## Exercise brief
Within the entries that follow, show each line where the word "deliberadamente" occurs.

- Opening Delimiter -

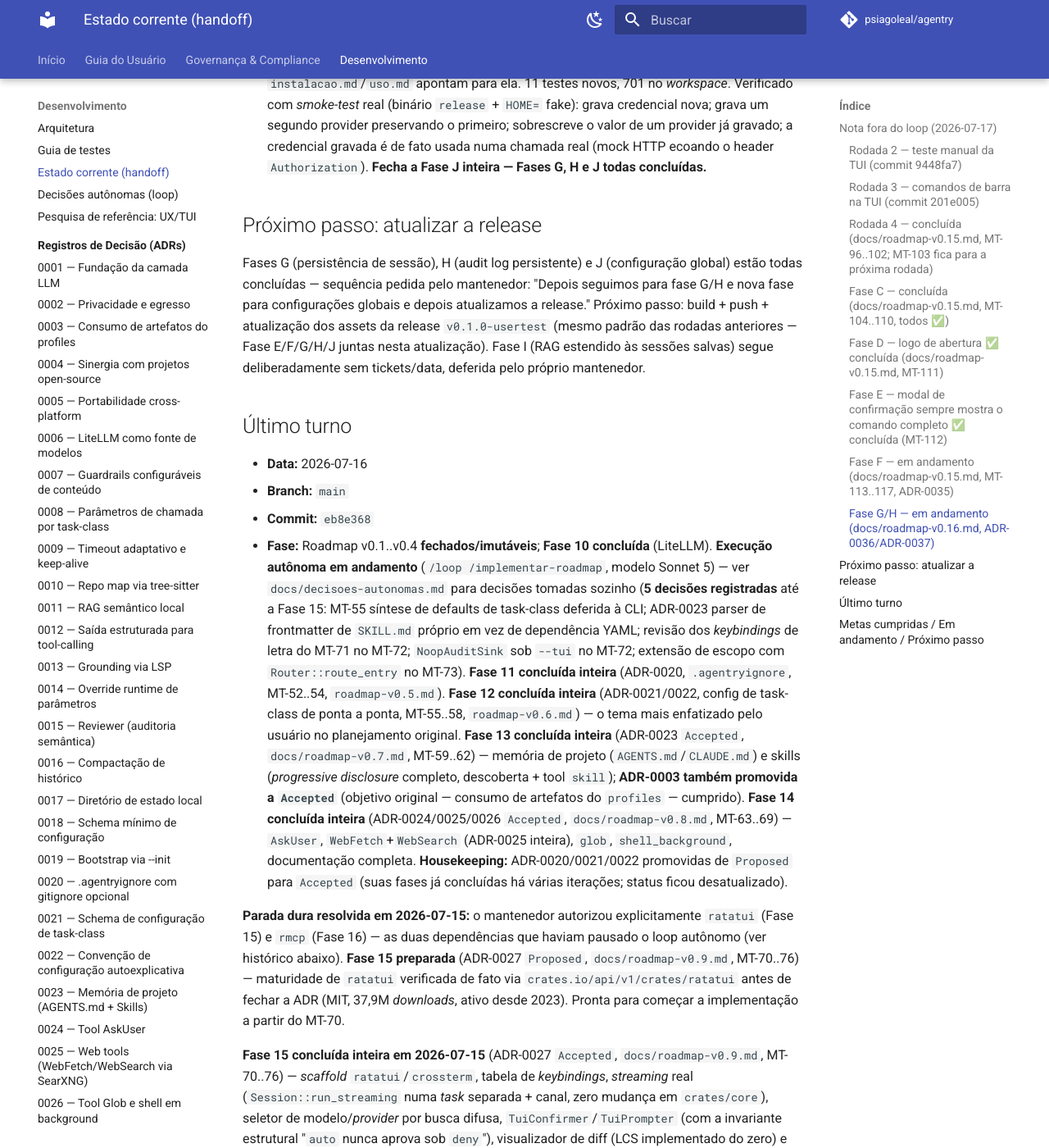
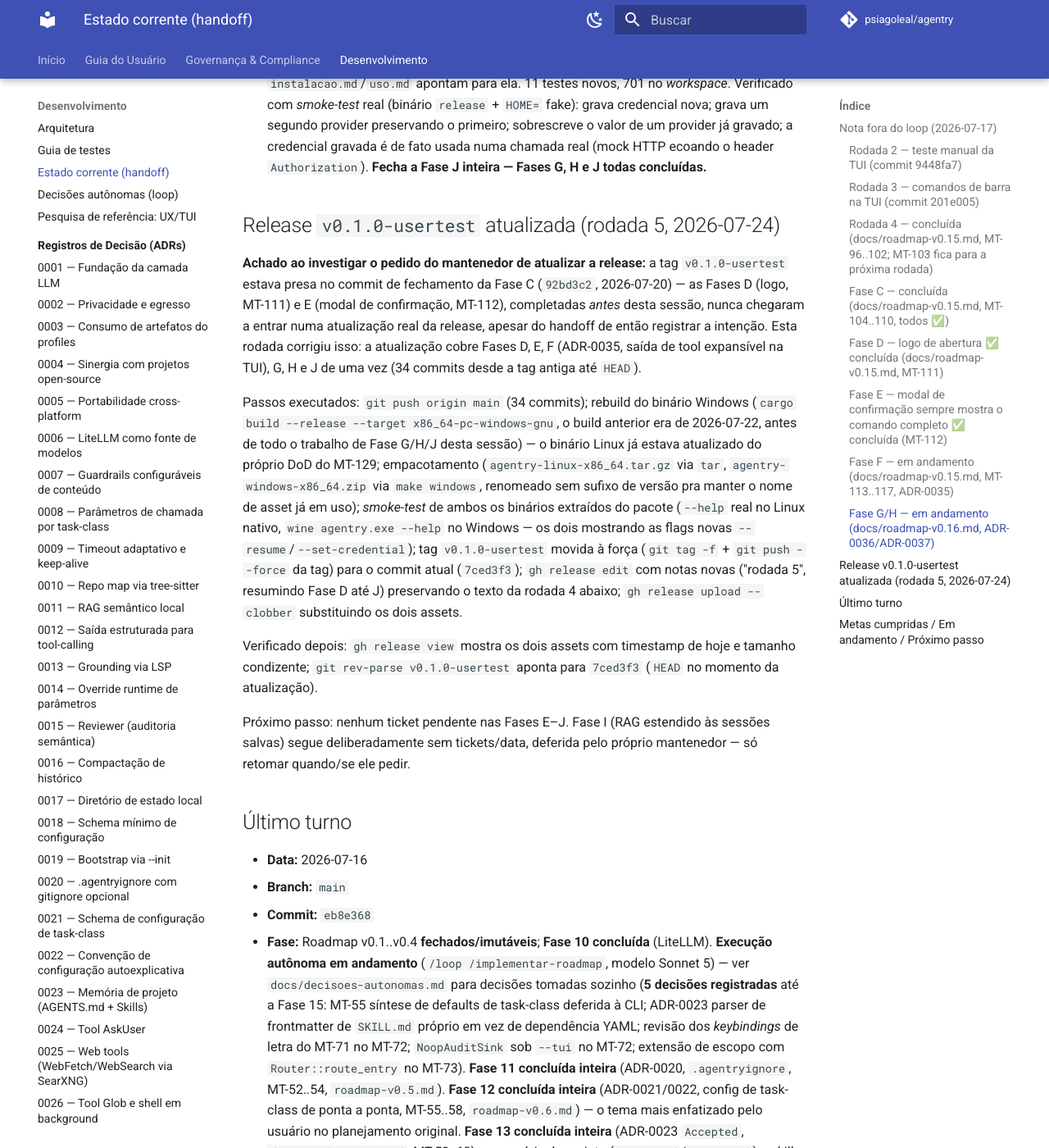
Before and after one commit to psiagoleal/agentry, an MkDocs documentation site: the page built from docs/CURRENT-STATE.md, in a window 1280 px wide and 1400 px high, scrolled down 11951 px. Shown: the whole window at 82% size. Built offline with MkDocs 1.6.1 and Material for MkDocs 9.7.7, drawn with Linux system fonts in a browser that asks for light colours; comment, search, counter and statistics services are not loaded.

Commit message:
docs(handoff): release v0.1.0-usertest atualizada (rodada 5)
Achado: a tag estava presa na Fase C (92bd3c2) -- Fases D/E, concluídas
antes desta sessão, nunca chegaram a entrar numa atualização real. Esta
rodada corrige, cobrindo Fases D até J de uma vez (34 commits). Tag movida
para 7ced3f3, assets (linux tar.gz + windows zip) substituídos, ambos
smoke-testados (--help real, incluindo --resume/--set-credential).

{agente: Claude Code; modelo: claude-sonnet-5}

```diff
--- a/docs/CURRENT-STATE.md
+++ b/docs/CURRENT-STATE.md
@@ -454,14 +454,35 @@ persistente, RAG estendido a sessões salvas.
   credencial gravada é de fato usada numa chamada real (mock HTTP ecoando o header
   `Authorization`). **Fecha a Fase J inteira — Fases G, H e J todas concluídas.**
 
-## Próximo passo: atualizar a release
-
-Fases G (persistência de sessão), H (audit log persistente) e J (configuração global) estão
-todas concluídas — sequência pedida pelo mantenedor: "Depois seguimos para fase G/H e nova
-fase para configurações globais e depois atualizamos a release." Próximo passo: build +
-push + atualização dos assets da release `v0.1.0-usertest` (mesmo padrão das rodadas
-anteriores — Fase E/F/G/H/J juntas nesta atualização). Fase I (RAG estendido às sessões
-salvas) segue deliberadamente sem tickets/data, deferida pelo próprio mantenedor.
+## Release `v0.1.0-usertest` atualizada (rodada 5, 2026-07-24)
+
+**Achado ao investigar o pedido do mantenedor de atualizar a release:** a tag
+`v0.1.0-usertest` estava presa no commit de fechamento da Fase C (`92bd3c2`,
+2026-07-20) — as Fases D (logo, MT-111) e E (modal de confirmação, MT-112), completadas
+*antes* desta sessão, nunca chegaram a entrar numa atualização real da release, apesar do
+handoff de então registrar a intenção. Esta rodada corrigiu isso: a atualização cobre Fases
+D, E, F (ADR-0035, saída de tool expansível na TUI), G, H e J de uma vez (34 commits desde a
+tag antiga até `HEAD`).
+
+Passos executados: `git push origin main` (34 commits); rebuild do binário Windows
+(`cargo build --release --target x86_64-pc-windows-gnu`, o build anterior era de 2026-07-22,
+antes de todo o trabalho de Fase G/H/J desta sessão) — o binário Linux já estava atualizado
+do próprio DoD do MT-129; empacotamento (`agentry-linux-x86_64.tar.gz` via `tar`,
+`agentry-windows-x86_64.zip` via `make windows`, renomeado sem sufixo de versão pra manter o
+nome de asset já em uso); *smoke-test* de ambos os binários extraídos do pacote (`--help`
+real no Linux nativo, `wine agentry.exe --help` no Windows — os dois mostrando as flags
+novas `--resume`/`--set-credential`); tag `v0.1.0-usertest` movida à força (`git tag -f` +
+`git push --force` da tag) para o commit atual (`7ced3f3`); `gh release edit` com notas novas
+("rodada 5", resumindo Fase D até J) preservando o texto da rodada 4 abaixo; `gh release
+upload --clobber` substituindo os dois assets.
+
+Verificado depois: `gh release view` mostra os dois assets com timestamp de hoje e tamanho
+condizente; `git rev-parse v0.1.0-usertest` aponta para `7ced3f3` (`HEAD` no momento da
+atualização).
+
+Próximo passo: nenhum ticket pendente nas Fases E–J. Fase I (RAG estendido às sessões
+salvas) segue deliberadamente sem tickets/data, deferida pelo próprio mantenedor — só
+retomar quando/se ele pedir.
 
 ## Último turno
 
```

- Closing Delimiter -

## Solution
-salvas) segue deliberadamente sem tickets/data, deferida pelo próprio mantenedor.
+salvas) segue deliberadamente sem tickets/data, deferida pelo próprio mantenedor — só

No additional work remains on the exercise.